Q: In the interest of the holidays revolving around the afterlife this week, do you have suggestions for aesthetically interesting or functionally useful dead plants or plant parts? That is, dried or cut seed heads, spent flowers, or cut wood?
A: It’s intriguing that what we look forward to in autumn — the landscape painted in foliage color changes — signifies dying plant tissue. Late-season seed heads also indicate the time is nigh for seasonal dieback or outright plant death. Even amid all that decline, there are lots of seed pods and dead stems that can be attractive both left standing in the garden and in a vase or other arrangement. Harvesting some — particularly the nonnative species less utilized by wildlife — and using them for arts and crafts can be fun.
Wreaths made from pine cones and other seed pods come to mind — try augmenting with sweetgum balls, beech nut husks, acorns, and split halves of trumpet vine pods. If you have an Osage-orange tree nearby, a bowl of their huge, textured fruits certainly would make for a conversation piece.
I enjoy the rattling seed pods of false Indigo and the quirkily squared-off pods of the aptly-named Sseedbox (Ludwigia alternifolia). Spent ornamental onion heads can be pretty durable, and you can even experiment with painting them and leaving them adorning the garden for some whimsy. Coneflower cones and poppy pods are classics as-is; mountain-mints and yarrow are showy too, especially with a light dusting of snow. Grasses are a pretty versatile group, and river oats in particular have cute earring-like, flat, dangling clusters.
Some fresh flowers dry well and can be preserved in this way for decor or art projects, though color fading may occur after a time. A few essentially dry themselves while still on the plant, such as strawflowers.
If you lost a Harry Lauder’s Walking Stick shrub to blight, use its contorted twigs as indoor decor, or just paint it in place as an art object for the duration until you remove it. Birch twigs that seem to be perpetually shedding can be collected and used as container accents, either natural or painted for use in a wintergreens porch pot. If you’re really ambitious, you can weave a branch fence as edging out of any pliable branches and use it to outline a bed or make a vine support for rambling vegetables or annual climbers.
Q: I was mildly alarmed by a sighting of a black widow spider recently, and then was surprised to learn they routinely live among us here in Maryland. I’m amazed I haven’t heard about these encounters before, since pop culture certainly tells us they’re dangerous, right?
A: I always found it dismaying that spiders are embraced for Halloween decor but shunned the rest of the year.
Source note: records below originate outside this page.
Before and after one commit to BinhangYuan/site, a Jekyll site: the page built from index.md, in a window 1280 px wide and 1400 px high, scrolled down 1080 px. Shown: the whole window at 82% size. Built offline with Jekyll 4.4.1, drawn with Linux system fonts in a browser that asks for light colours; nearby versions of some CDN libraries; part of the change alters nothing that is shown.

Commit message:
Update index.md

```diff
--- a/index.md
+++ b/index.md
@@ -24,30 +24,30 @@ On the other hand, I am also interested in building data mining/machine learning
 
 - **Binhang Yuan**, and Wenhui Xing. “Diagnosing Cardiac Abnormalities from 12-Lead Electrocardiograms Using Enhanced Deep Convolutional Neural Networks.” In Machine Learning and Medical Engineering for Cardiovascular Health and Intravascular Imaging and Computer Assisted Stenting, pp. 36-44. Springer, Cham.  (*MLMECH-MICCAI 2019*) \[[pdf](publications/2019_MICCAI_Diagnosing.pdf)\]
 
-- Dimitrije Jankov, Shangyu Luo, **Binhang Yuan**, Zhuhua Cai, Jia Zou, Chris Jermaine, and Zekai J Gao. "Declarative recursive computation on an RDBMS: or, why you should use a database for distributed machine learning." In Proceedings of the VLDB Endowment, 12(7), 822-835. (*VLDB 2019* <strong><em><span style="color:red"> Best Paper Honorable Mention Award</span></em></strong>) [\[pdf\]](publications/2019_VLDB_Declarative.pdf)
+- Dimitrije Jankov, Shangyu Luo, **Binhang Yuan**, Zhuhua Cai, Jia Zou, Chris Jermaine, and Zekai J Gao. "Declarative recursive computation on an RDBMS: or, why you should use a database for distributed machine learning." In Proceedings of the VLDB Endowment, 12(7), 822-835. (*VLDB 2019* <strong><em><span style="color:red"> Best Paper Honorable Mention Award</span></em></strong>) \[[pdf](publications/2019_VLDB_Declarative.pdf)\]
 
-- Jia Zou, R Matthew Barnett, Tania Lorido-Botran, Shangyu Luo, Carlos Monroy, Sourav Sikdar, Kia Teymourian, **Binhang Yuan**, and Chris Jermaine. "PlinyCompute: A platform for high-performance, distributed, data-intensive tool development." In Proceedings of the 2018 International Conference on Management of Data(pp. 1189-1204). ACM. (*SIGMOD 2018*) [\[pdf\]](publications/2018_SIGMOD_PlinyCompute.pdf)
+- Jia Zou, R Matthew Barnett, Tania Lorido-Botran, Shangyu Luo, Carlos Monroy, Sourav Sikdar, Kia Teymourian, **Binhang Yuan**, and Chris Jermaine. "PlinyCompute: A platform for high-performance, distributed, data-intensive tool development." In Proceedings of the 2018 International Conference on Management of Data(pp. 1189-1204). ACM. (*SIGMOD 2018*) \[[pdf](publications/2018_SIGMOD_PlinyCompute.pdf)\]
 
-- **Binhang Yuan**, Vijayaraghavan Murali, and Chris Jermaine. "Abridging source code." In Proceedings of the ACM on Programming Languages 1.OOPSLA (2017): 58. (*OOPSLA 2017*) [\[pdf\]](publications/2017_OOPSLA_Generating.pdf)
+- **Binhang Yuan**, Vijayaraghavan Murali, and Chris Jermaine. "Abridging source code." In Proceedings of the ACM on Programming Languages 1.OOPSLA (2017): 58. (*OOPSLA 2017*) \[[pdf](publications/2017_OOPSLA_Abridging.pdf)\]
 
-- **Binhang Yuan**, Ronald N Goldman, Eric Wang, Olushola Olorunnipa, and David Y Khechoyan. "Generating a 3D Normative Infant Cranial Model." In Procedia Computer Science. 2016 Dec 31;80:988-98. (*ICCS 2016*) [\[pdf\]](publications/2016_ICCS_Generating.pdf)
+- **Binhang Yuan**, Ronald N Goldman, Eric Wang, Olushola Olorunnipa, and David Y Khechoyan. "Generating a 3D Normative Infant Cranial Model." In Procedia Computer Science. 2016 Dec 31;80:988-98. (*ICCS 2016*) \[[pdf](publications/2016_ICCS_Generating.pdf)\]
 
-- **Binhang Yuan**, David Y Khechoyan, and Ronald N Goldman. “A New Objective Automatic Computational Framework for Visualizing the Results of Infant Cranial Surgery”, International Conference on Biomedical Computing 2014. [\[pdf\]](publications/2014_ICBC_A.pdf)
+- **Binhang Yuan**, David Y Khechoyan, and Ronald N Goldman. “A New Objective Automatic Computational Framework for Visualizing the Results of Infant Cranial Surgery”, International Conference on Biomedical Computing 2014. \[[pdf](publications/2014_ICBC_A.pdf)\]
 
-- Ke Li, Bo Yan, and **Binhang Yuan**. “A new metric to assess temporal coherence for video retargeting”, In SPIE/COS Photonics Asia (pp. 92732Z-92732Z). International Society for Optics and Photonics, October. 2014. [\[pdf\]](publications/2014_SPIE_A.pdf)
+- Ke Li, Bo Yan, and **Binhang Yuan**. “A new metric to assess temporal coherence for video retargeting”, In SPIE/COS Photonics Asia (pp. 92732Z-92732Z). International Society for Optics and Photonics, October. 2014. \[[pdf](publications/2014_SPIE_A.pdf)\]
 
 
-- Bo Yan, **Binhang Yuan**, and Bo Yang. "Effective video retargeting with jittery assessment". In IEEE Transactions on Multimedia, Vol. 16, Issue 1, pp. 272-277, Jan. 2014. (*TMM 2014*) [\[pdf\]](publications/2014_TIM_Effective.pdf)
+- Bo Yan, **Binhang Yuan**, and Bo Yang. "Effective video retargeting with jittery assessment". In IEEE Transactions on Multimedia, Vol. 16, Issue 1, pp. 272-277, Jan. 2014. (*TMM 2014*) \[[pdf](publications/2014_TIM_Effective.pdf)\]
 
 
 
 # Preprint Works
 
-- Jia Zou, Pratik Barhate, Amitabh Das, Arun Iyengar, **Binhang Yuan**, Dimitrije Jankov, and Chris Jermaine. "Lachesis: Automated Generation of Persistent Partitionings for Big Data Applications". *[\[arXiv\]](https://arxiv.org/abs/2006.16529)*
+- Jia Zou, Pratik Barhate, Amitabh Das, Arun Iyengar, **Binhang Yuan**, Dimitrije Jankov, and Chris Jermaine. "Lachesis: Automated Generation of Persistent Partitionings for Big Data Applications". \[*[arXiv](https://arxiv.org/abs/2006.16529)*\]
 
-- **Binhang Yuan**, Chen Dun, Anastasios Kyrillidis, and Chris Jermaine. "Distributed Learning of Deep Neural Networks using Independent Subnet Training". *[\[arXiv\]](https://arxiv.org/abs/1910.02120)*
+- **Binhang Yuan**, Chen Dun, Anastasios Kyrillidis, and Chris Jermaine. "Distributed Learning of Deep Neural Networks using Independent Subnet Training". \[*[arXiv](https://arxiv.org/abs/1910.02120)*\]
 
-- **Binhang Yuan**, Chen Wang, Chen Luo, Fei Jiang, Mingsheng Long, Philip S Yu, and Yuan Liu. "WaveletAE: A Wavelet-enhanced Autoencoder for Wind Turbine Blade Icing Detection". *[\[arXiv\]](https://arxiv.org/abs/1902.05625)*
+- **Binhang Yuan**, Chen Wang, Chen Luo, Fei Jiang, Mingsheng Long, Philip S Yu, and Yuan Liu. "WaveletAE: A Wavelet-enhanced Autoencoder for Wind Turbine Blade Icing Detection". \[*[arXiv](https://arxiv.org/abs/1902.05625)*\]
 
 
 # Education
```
Then again, I happen to appreciate many of our oft-eschewed animals — bats, snakes, “bugs,” etc. — so I’m biased. Plus, on occasion I’ve kept the odd stumbled-upon widow female — ironically often found near Halloween — as a desktop pet of sorts to help educate my colleagues and dispel fears. This is not to casually dismiss widow spiders as completely harmless, but rather to say that calmly navigating an encounter with one should keep both parties safe.
Black widow spiders are indeed native to Maryland, and in fact we live with three species (two native, one not). While their bites can contain medically-significant venom, getting one to bite a person would take persistence or very bad luck. They’re shy spiders and would much rather hide or escape than attempt to bite unless they have no other choice.
Mature females, giving the widow group their name (and not very accurately at that), are the only individuals of concern, particularly if they are guarding egg sacs. Even so, she won’t be able to see you very well, and will just be reacting to your vibrations or disturbance of her web, the sensations from which she uses to “see.” Whether indoors or outdoors, widows prefer sites for webs that are dark, sheltered, and relatively undisturbed. Should one windup in your house or yard, she should be relatively easy to relocate away from kids or pets. Species in the spider-hunter wasp family actually prey on widows, and other natural factors help keep their numbers in balance.
University of Maryland Extension’s Home and Garden Information Center offers free gardening and pest information at extension.umd.edu/hgic. Click “Ask Extension” to send questions and photos.